Use Response Policies to configure DNS resolvers to respond to DNS queries for a particular zone or host with a user-configured response.
- If you are a corporate user and you want to prevent employees from being connected to certain harmful websites, you can set up a Response Policy to block these websites so that they don't return the query response. Or, you can set up the policy so that employees are simply redirected to an appropriate website.
- If you need to follow a government regulation that mandates certain DNS blocking, you can use Response Policies to implement this requirement.
- Blacklist—list of domains that are blocked on the network. Blocklisting only allows through objects that aren't explicitly included in the list. Objects matching the blocklist return an NXDOMAIN (non-existent domain) response.
- Blackhole—discards incoming or outgoing traffic to domains on the Blackhole list silently without informing the source. Objects matching the Blackhole list return a NOERROR response with no answers.
- Redirect—directs users attempting to connect to a non-existent domain (NXDOMAIN) to a designated portal page.
- Whitelist—list of trusted domains that are excluded from blocking. Objects matching

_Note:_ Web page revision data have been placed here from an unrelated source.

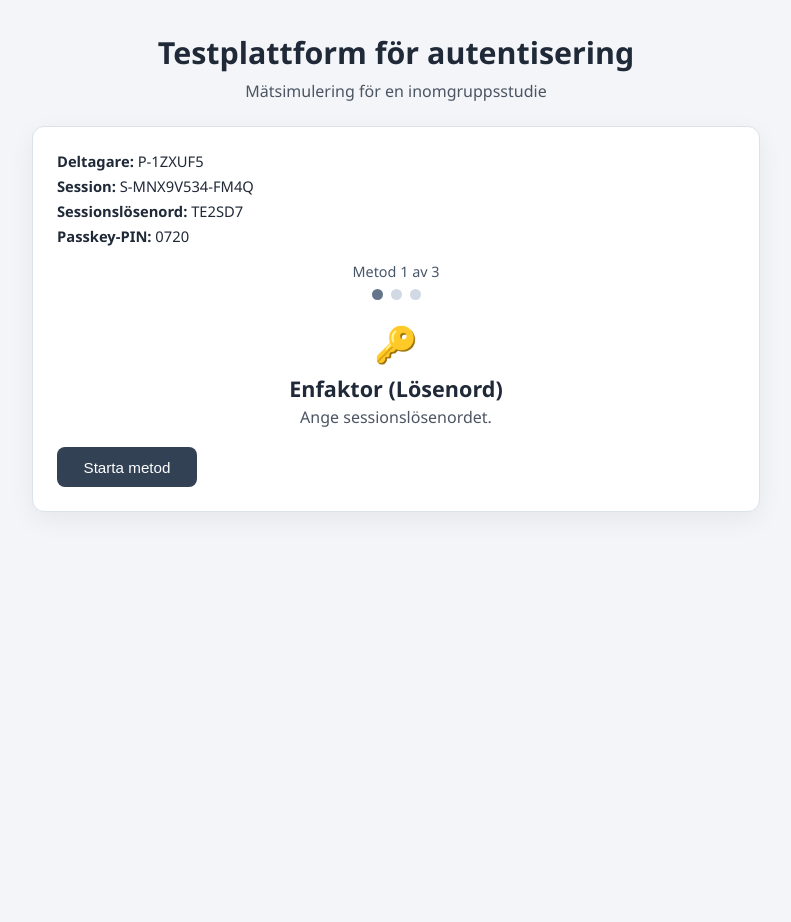
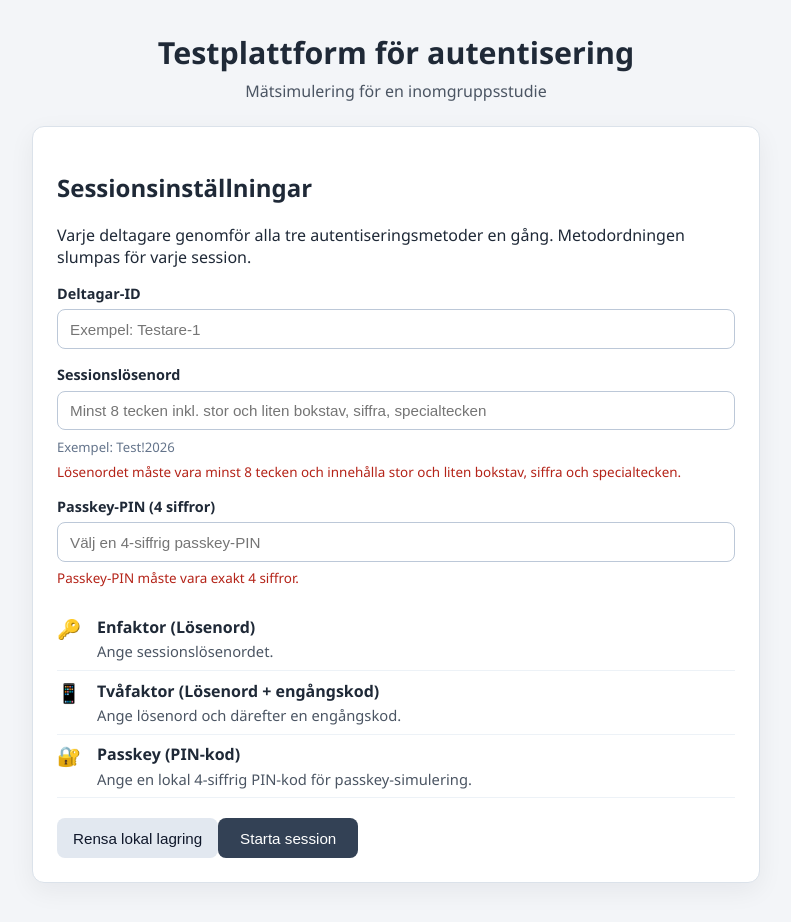
Before and after one commit to HallinJr/Thesis-testing-platform, an Angular app: page / in a window 1280 px wide. Both pictures are taken after a click on the button "Starta session". Shown: the top 922 px of the page, without its empty margins (244-1035 px from the left). Before the commit the page ends 800 px from the top, so only its background shows below. Built offline with nearby package versions, Linux system fonts and the light colour scheme.

Commit message:
Krav på starkt lösenord

```diff
--- a/src/app/auth-sms/auth-sms.component.html
+++ b/src/app/auth-sms/auth-sms.component.html
@@ -28,7 +28,7 @@
       <div class="otp-modal-backdrop">
         <div class="otp-modal" role="dialog" aria-modal="true" aria-label="Popup för engångskod">
           <h2>Engångskod</h2>
-          <div class="sent-notice">Visad engångskod (simulering): <strong>{{ displayedOtp }}</strong></div>
+          <div class="sent-notice">Använd din externa engångskod från pappret.</div>
           <p class="hint">Ange den 6-siffriga koden i fältet nedan.</p>
           <div class="field">
             <label for="otc-code">Engångskod</label>
--- a/src/app/auth-sms/auth-sms.component.ts
+++ b/src/app/auth-sms/auth-sms.component.ts
@@ -16,6 +16,7 @@ type Step = 'password' | 'sms-verify' | 'verifying' | 'success' | 'sus';
 })
 export class AuthSmsComponent implements OnInit, OnDestroy {
   @ViewChild('otcInput') otcInput?: ElementRef<HTMLInputElement>;
+  private readonly HARDCODED_OTP = '123456';
 
   password = '';
   showPassword = false;
@@ -24,7 +25,6 @@ export class AuthSmsComponent implements OnInit, OnDestroy {
   otcCode = '';
   step: Step = 'password';
   validationMessage = '';
-  displayedOtp = '';
   private autoAdvanceTimer: ReturnType<typeof setTimeout> | null = null;
 
   get stepLabel(): string {
@@ -38,7 +38,6 @@ export class AuthSmsComponent implements OnInit, OnDestroy {
     }
 
     this.state.beginCurrentMethod();
-    this.displayedOtp = this.generateOtp();
   }
 
   submitPassword(): void {
@@ -58,7 +57,6 @@ export class AuthSmsComponent implements OnInit, OnDestroy {
     }
 
     this.otcCode = '';
-    this.displayedOtp = this.generateOtp();
     this.step = 'sms-verify';
     setTimeout(() => this.otcInput?.nativeElement?.focus(), 0);
   }
@@ -85,7 +83,7 @@ export class AuthSmsComponent implements OnInit, OnDestroy {
       return;
     }
 
-    if (this.otcCode !== this.displayedOtp) {
+    if (this.otcCode !== this.HARDCODED_OTP) {
       this.state.registerFailure();
       this.validationMessage = 'Engångskoden är felaktig. Försök igen.';
       return;
@@ -131,7 +129,4 @@ export class AuthSmsComponent implements OnInit, OnDestroy {
     }
   }
 
-  private generateOtp(): string {
-    return String(Math.floor(Math.random() * 1_000_000)).padStart(6, '0');
-  }
 }
--- a/src/app/home/home.component.html
+++ b/src/app/home/home.component.html
@@ -28,12 +28,17 @@
         <label for="sessionPassword">Sessionslösenord</label>
         <input
           id="sessionPassword"
-          type="text"
+          type="password"
           [(ngModel)]="sessionPasswordInput"
+          (input)="trackPasswordInput()"
           name="sessionPassword"
-          placeholder="Välj lösenordet som ska användas i uppgifterna"
-          autocomplete="off"
+          placeholder="Minst 8 tecken inkl. stor och liten bokstav, siffra, specialtecken"
+          autocomplete="new-password"
         />
+        <p class="field-hint">Exempel: Test!2026</p>
+        @if (sessionPasswordError) {
+          <p class="field-error">{{ sessionPasswordError }}</p>
+        }
       </div>
 
       <div class="field">
@@ -42,12 +47,16 @@
           id="sessionPasskeyPin"
           type="text"
           [(ngModel)]="sessionPasskeyPinInput"
+          (input)="trackPinInput()"
           name="sessionPasskeyPin"
           maxlength="4"
           inputmode="numeric"
           placeholder="Välj en 4-siffrig passkey-PIN"
           autocomplete="off"
         />
+        @if (sessionPasskeyPinError) {
+          <p class="field-error">{{ sessionPasskeyPinError }}</p>
+        }
       </div>
 
       <!-- <div class="field">
--- a/src/app/home/home.component.scss
+++ b/src/app/home/home.component.scss
@@ -54,6 +54,19 @@ header {
       border-color: #64748b;
     }
   }
+}
+
+.field-hint {
+  margin: 0.45rem 0 0;
+  color: #64748b;
+  font-size: 0.82rem;
+}
+
+.field-error {
+  margin: 0.45rem 0 0;
+  color: #b42318;
+  font-size: 0.84rem;
+  font-weight: 500;
 }
 
 .method-list {
--- a/src/app/home/home.component.ts
+++ b/src/app/home/home.component.ts
@@ -15,6 +15,8 @@ export class HomeComponent implements OnInit {
   participantIdInput = '';
   sessionPasswordInput = '';
   sessionPasskeyPinInput = '';
+  sessionPasswordError = '';
+  sessionPasskeyPinError = '';
   clearStorageOnStart = false;
   private jsonFileHandle: any | null = null;
 
@@ -29,12 +31,47 @@ export class HomeComponent implements OnInit {
   }
 
   startTest(): void {
+    const password = this.sessionPasswordInput.trim();
+    const pin = this.sessionPasskeyPinInput.trim();
+
+    this.sessionPasswordError = '';
+    this.sessionPasskeyPinError = '';
+
+    if (!this.isSecurePassword(password)) {
+      this.sessionPasswordError = 'Lösenordet måste vara minst 8 tecken och innehålla stor och liten bokstav, siffra och specialtecken.';
+    }
+
+    if (!/^\d{4}$/.test(pin)) {
+      this.sessionPasskeyPinError = 'Passkey-PIN måste vara exakt 4 siffror.';
+    }
+
+    if (this.sessionPasswordError || this.sessionPasskeyPinError) {
+      return;
+    }
+
     if (this.clearStorageOnStart) {
       this.state.clearStoredData();
     }
 
-    this.state.startTest(this.participantIdInput, this.sessionPasswordInput, this.sessionPasskeyPinInput);
+    this.state.startTest(this.participantIdInput, password, pin);
     this.state.beginCurrentMethod();
+  }
+
+  trackPasswordInput(): void {
+    if (!this.sessionPasswordError) {
+      return;
+    }
+
+    if (this.isSecurePassword(this.sessionPasswordInput.trim())) {
+      this.sessionPasswordError = '';
+    }
+  }
+
+  trackPinInput(): void {
+    this.sessionPasskeyPinInput = this.sessionPasskeyPinInput.replace(/\D/g, '').slice(0, 4);
+    if (this.sessionPasskeyPinError && /^\d{4}$/.test(this.sessionPasskeyPinInput)) {
+      this.sessionPasskeyPinError = '';
+    }
   }
 
   clearStoredDataNow(): void {
@@ -104,6 +141,12 @@ export class HomeComponent implements OnInit {
     this.participantIdInput = '';
     this.sessionPasswordInput = '';
     this.sessionPasskeyPinInput = '';
+    this.sessionPasswordError = '';
+    this.sessionPasskeyPinError = '';
     this.state.reset();
   }
+
+  private isSecurePassword(value: string): boolean {
+    return /^(?=.*[a-z])(?=.*[A-Z])(?=.*\d)(?=.*[^A-Za-z\d]).{8,}$/.test(value);
+  }
 }
```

the allowlist are excluded from further processing.Note: The Whitelist response policy takes no action against matching objects; it only logs that a domain matching the blocklist was found.
You can configure these types of Response Policies at the DNS configuration level. However, for Response Policies to be fully effective, users should be restricted to the DNS server for resolution. To prevent users from bypassing the DNS server, restrict DNS access on the firewall to ONLY your DNS servers. This will prevent users from directly accessing DNS servers on the Internet.